MILWAUKEE -- A federal court ruling puts a hold on new voter maps drawn up by a Republican-controlled Legislature last year. Those maps were to be put in place for upcoming elections, but a judicial panel Thursday said there are problems with the maps on Milwaukee's near south side.
Thursday's decision is the result of a court challenge to the new maps, heard by federal judges last month. Now, both sides are declaring a victory, of sorts.
The federal court ruling says new voting maps must be drawn in the heavily-Hispanic voting districts of Assembly Districts 8 and 9 on Milwaukee's near south side. The Republican-controlled Legislature was accused in court of drawing the lines so in one district, a large number of non-Hispanic voters would overwhelm the Latino majority and take away its power. A panel of federal judges ruled Thursday the Legislature should go back to the drawing board for those two districts.
While those who brought the federal lawsuit forward say the Hispanic voters were not allowed a voice in the process, Republicans disagree that the maps are unfair, and stress that except for two districts, all other voting maps will stand as is.
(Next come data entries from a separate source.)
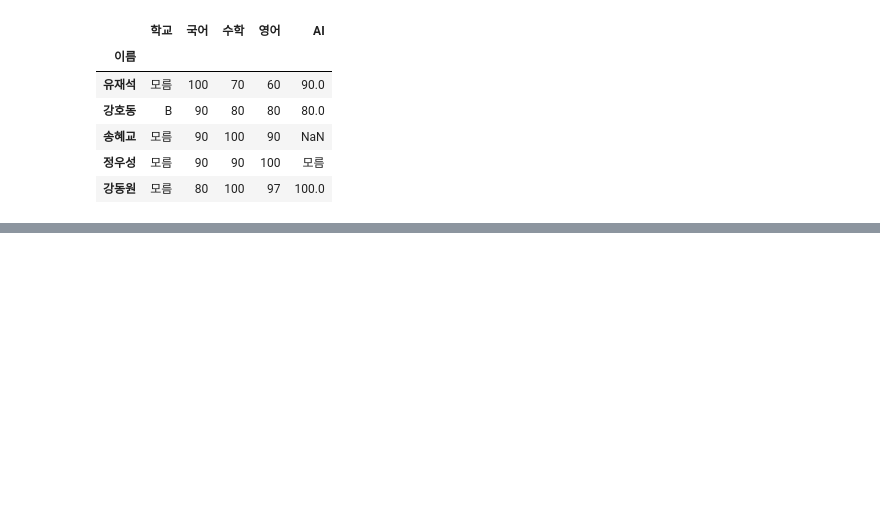
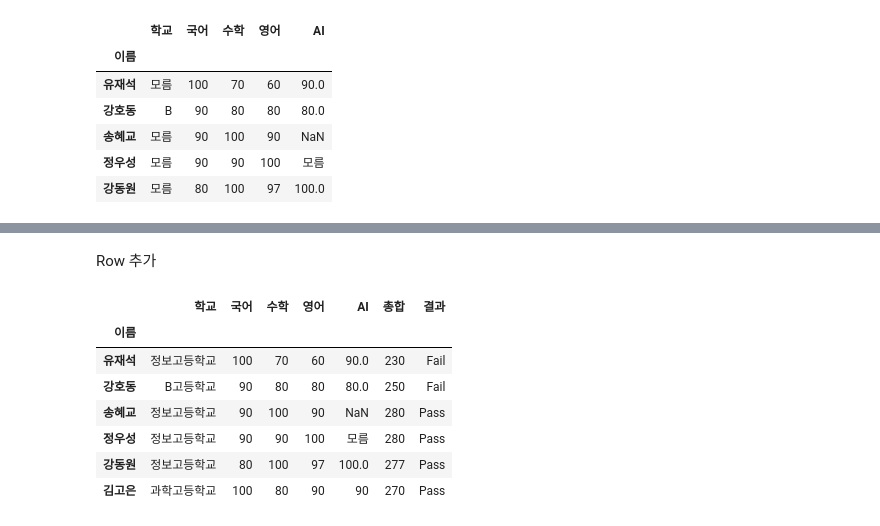
Before and after one commit to sukjin1/ed, a Jupyter notebook: Pandas_Nado.ipynb, the cells around one changed output, grey strips where cells are left out. Cells and saved outputs as stored; diff of their text form; code cells hidden in the pictures; blank space fills up the shorter version.

```diff
--- a/Pandas_Nado.ipynb
+++ b/Pandas_Nado.ipynb
@@ -1011,0 +1153,3 @@ df.dropna(axis='columns')
+# %%
+df['총합'] = df['국어'] + df['수학'] + df['영어']
+df
@@ -1011,0 +1164,3 @@ df.dropna(axis='columns')
+# %%
+df['결과'] = "Fail"
+df
@@ -1011,0 +1175,2 @@ df.dropna(axis='columns')
+# %%
+df.loc[df['총합'] > 270, '결과'] = 'Pass'
@@ -1011,0 +1237,15 @@ df.dropna(axis='columns')
+# %% [markdown]
+Row 추가
+# %%
+df.loc['김고은'] = ['과학고등학교', 100, 80, 90, 90, 270, 'Pass']
+# %%
+df
+# %% [output]
+|  | 학교 | 국어 | 수학 | 영어 | AI | 총합 | 결과 |
+| 이름 |  |  |  |  |  |  |  |
+| 유재석 | 정보고등학교 | 100 | 70 | 60 | 90.0 | 230 | Fail |
+| 강호동 | B고등학교 | 90 | 80 | 80 | 80.0 | 250 | Fail |
+| 송혜교 | 정보고등학교 | 90 | 100 | 90 | NaN | 280 | Pass |
+| 정우성 | 정보고등학교 | 90 | 90 | 100 | 모름 | 280 | Pass |
+| 강동원 | 정보고등학교 | 80 | 100 | 97 | 100.0 | 277 | Pass |
+| 김고은 | 과학고등학교 | 100 | 80 | 90 | 90 | 270 | Pass |
```
Also changed, not shown: parts of 71 cells of this notebook.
"We think this represents a lesson that the kind of secrecy that was conducted to bring about this map that denied true participating, dialogue and debate. As a result, a stupid, unconstitutional map was adopted. Had this process been open, in the historic tradition of Wisconsin, the public would have participated," Peter Earle, the attorney for Voces de la Frontera, who filed the lawsuit, said.
"The redistricting maps aren't going to be done on the town square, so what are they talking about? You need to have an element of privacy. You have to concentrate," Republican Senator Alberta Darling said.
The Wisconsin Attorney General could appeal this ruling to the U.S. Supreme Court, but Thursday, said: "With respect to the state Assembly districts created by Act 43, the Court rejected all constitutional challenges and all other challenges with one exception. The Court held that the plaintiffs were entitled to limited relief under the Voting Rights Act, with respect to Assembly Districts 8 and 9. The judgements made by the Wisconsin Legislature have been largely vindicated."
The Legislature will have to get together in the coming months to work on the maps for the two Milwaukee districts again. If there is no agreement on where the new lines will be drawn, the courts could end up drawing those lines eventually.